- **Task brief**
Restate each entry word for word, leaving nothing out.

= Beginning of Section =

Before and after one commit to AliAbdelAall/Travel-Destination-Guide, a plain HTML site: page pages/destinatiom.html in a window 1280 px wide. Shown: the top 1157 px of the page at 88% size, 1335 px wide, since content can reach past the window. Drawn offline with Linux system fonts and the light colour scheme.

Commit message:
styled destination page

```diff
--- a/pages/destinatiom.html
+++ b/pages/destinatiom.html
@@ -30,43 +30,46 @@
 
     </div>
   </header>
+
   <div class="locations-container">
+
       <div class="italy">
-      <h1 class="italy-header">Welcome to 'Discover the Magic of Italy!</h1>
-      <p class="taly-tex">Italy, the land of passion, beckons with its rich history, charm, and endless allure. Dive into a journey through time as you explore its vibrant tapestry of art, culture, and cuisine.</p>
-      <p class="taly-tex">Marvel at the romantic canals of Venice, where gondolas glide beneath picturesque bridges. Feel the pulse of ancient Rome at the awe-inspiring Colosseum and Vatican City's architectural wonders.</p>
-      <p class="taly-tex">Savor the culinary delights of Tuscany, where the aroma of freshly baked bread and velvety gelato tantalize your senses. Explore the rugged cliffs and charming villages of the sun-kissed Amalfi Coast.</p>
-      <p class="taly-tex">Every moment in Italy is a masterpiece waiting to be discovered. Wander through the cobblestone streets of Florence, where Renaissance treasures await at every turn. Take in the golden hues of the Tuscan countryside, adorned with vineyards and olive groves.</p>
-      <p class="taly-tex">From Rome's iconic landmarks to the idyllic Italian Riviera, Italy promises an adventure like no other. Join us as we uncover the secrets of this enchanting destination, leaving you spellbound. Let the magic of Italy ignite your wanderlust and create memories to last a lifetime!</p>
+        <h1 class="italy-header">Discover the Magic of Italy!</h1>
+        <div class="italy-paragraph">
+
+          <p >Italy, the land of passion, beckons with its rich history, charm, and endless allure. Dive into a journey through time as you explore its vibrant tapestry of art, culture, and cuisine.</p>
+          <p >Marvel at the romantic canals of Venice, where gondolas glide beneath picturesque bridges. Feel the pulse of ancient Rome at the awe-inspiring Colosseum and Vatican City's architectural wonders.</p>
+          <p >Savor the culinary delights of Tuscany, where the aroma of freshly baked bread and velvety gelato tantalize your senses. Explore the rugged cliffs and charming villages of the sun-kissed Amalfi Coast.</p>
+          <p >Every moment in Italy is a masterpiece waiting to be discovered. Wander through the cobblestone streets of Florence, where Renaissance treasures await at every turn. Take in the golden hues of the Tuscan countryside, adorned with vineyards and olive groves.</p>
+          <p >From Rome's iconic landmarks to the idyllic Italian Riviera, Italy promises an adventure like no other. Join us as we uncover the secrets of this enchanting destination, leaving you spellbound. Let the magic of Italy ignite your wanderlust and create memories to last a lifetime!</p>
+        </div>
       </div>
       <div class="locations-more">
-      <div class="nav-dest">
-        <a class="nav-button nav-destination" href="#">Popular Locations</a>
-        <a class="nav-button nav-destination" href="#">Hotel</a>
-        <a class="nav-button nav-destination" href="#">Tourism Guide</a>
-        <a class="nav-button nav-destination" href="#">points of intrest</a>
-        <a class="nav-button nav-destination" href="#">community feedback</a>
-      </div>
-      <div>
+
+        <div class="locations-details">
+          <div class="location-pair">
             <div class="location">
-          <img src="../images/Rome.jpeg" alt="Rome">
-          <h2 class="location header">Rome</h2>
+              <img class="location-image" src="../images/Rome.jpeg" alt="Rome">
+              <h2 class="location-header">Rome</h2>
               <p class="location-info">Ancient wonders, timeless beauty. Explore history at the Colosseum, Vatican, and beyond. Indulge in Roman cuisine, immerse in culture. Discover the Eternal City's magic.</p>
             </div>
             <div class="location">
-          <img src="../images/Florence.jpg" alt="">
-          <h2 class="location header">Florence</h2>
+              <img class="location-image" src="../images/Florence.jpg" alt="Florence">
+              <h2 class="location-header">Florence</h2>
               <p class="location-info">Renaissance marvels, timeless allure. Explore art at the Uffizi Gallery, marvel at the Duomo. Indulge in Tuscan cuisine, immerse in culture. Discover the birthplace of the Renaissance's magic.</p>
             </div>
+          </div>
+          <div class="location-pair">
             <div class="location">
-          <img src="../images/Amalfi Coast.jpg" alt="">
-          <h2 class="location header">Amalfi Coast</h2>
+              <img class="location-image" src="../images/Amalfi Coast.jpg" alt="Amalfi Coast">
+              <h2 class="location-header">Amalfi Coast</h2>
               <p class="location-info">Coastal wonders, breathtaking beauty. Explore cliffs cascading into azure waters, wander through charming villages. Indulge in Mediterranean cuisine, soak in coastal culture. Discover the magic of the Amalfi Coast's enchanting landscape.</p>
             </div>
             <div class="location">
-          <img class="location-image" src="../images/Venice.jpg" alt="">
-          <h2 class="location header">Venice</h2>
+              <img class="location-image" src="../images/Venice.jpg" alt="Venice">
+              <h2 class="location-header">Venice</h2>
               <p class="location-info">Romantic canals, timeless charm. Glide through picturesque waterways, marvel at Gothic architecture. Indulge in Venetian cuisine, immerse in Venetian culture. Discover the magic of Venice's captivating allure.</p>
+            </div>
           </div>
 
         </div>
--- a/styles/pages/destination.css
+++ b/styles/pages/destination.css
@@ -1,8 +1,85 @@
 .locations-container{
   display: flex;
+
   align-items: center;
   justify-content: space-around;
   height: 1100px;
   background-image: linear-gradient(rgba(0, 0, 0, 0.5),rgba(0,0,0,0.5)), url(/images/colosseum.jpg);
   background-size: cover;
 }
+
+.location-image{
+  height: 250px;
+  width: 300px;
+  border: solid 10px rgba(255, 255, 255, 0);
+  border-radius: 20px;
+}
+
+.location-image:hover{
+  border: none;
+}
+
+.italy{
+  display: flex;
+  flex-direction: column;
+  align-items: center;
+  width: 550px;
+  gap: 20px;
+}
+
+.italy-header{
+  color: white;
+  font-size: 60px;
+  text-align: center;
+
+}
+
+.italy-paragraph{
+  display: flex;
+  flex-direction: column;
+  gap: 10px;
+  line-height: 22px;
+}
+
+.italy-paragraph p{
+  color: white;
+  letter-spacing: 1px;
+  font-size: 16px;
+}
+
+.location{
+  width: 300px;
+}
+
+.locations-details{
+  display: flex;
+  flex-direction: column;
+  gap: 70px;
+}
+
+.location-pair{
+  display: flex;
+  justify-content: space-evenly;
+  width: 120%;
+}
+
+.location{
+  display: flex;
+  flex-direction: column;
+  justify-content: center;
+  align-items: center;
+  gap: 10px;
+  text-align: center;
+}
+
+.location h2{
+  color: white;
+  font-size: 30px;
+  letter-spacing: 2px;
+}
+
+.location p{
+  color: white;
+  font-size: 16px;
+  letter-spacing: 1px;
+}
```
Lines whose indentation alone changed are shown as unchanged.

= End of Section =

- **Task result**
Before and after one commit to AliAbdelAall/Travel-Destination-Guide, a plain HTML site: page pages/destinatiom.html in a window 1280 px wide. Shown: the top 1157 px of the page at 88% size, 1335 px wide, since content can reach past the window. Drawn offline with Linux system fonts and the light colour scheme.

Commit message:
styled destination page

```diff
--- a/pages/destinatiom.html
+++ b/pages/destinatiom.html
@@ -30,43 +30,46 @@
 
     </div>
   </header>
+
   <div class="locations-container">
+
       <div class="italy">
-      <h1 class="italy-header">Welcome to 'Discover the Magic of Italy!</h1>
-      <p class="taly-tex">Italy, the land of passion, beckons with its rich history, charm, and endless allure. Dive into a journey through time as you explore its vibrant tapestry of art, culture, and cuisine.</p>
-      <p class="taly-tex">Marvel at the romantic canals of Venice, where gondolas glide beneath picturesque bridges. Feel the pulse of ancient Rome at the awe-inspiring Colosseum and Vatican City's architectural wonders.</p>
-      <p class="taly-tex">Savor the culinary delights of Tuscany, where the aroma of freshly baked bread and velvety gelato tantalize your senses. Explore the rugged cliffs and charming villages of the sun-kissed Amalfi Coast.</p>
-      <p class="taly-tex">Every moment in Italy is a masterpiece waiting to be discovered. Wander through the cobblestone streets of Florence, where Renaissance treasures await at every turn. Take in the golden hues of the Tuscan countryside, adorned with vineyards and olive groves.</p>
-      <p class="taly-tex">From Rome's iconic landmarks to the idyllic Italian Riviera, Italy promises an adventure like no other. Join us as we uncover the secrets of this enchanting destination, leaving you spellbound. Let the magic of Italy ignite your wanderlust and create memories to last a lifetime!</p>
+        <h1 class="italy-header">Discover the Magic of Italy!</h1>
+        <div class="italy-paragraph">
+
+          <p >Italy, the land of passion, beckons with its rich history, charm, and endless allure. Dive into a journey through time as you explore its vibrant tapestry of art, culture, and cuisine.</p>
+          <p >Marvel at the romantic canals of Venice, where gondolas glide beneath picturesque bridges. Feel the pulse of ancient Rome at the awe-inspiring Colosseum and Vatican City's architectural wonders.</p>
+          <p >Savor the culinary delights of Tuscany, where the aroma of freshly baked bread and velvety gelato tantalize your senses. Explore the rugged cliffs and charming villages of the sun-kissed Amalfi Coast.</p>
+          <p >Every moment in Italy is a masterpiece waiting to be discovered. Wander through the cobblestone streets of Florence, where Renaissance treasures await at every turn. Take in the golden hues of the Tuscan countryside, adorned with vineyards and olive groves.</p>
+          <p >From Rome's iconic landmarks to the idyllic Italian Riviera, Italy promises an adventure like no other. Join us as we uncover the secrets of this enchanting destination, leaving you spellbound. Let the magic of Italy ignite your wanderlust and create memories to last a lifetime!</p>
+        </div>
       </div>
       <div class="locations-more">
-      <div class="nav-dest">
-        <a class="nav-button nav-destination" href="#">Popular Locations</a>
-        <a class="nav-button nav-destination" href="#">Hotel</a>
-        <a class="nav-button nav-destination" href="#">Tourism Guide</a>
-        <a class="nav-button nav-destination" href="#">points of intrest</a>
-        <a class="nav-button nav-destination" href="#">community feedback</a>
-      </div>
-      <div>
+
+        <div class="locations-details">
+          <div class="location-pair">
             <div class="location">
-          <img src="../images/Rome.jpeg" alt="Rome">
-          <h2 class="location header">Rome</h2>
+              <img class="location-image" src="../images/Rome.jpeg" alt="Rome">
+              <h2 class="location-header">Rome</h2>
               <p class="location-info">Ancient wonders, timeless beauty. Explore history at the Colosseum, Vatican, and beyond. Indulge in Roman cuisine, immerse in culture. Discover the Eternal City's magic.</p>
             </div>
             <div class="location">
-          <img src="../images/Florence.jpg" alt="">
-          <h2 class="location header">Florence</h2>
+              <img class="location-image" src="../images/Florence.jpg" alt="Florence">
+              <h2 class="location-header">Florence</h2>
               <p class="location-info">Renaissance marvels, timeless allure. Explore art at the Uffizi Gallery, marvel at the Duomo. Indulge in Tuscan cuisine, immerse in culture. Discover the birthplace of the Renaissance's magic.</p>
             </div>
+          </div>
+          <div class="location-pair">
             <div class="location">
-          <img src="../images/Amalfi Coast.jpg" alt="">
-          <h2 class="location header">Amalfi Coast</h2>
+              <img class="location-image" src="../images/Amalfi Coast.jpg" alt="Amalfi Coast">
+              <h2 class="location-header">Amalfi Coast</h2>
               <p class="location-info">Coastal wonders, breathtaking beauty. Explore cliffs cascading into azure waters, wander through charming villages. Indulge in Mediterranean cuisine, soak in coastal culture. Discover the magic of the Amalfi Coast's enchanting landscape.</p>
             </div>
             <div class="location">
-          <img class="location-image" src="../images/Venice.jpg" alt="">
-          <h2 class="location header">Venice</h2>
+              <img class="location-image" src="../images/Venice.jpg" alt="Venice">
+              <h2 class="location-header">Venice</h2>
               <p class="location-info">Romantic canals, timeless charm. Glide through picturesque waterways, marvel at Gothic architecture. Indulge in Venetian cuisine, immerse in Venetian culture. Discover the magic of Venice's captivating allure.</p>
+            </div>
           </div>
 
         </div>
--- a/styles/pages/destination.css
+++ b/styles/pages/destination.css
@@ -1,8 +1,85 @@
 .locations-container{
   display: flex;
+
   align-items: center;
   justify-content: space-around;
   height: 1100px;
   background-image: linear-gradient(rgba(0, 0, 0, 0.5),rgba(0,0,0,0.5)), url(/images/colosseum.jpg);
   background-size: cover;
 }
+
+.location-image{
+  height: 250px;
+  width: 300px;
+  border: solid 10px rgba(255, 255, 255, 0);
+  border-radius: 20px;
+}
+
+.location-image:hover{
+  border: none;
+}
+
+.italy{
+  display: flex;
+  flex-direction: column;
+  align-items: center;
+  width: 550px;
+  gap: 20px;
+}
+
+.italy-header{
+  color: white;
+  font-size: 60px;
+  text-align: center;
+
+}
+
+.italy-paragraph{
+  display: flex;
+  flex-direction: column;
+  gap: 10px;
+  line-height: 22px;
+}
+
+.italy-paragraph p{
+  color: white;
+  letter-spacing: 1px;
+  font-size: 16px;
+}
+
+.location{
+  width: 300px;
+}
+
+.locations-details{
+  display: flex;
+  flex-direction: column;
+  gap: 70px;
+}
+
+.location-pair{
+  display: flex;
+  justify-content: space-evenly;
+  width: 120%;
+}
+
+.location{
+  display: flex;
+  flex-direction: column;
+  justify-content: center;
+  align-items: center;
+  gap: 10px;
+  text-align: center;
+}
+
+.location h2{
+  color: white;
+  font-size: 30px;
+  letter-spacing: 2px;
+}
+
+.location p{
+  color: white;
+  font-size: 16px;
+  letter-spacing: 1px;
+}
```
Lines whose indentation alone changed are shown as unchanged.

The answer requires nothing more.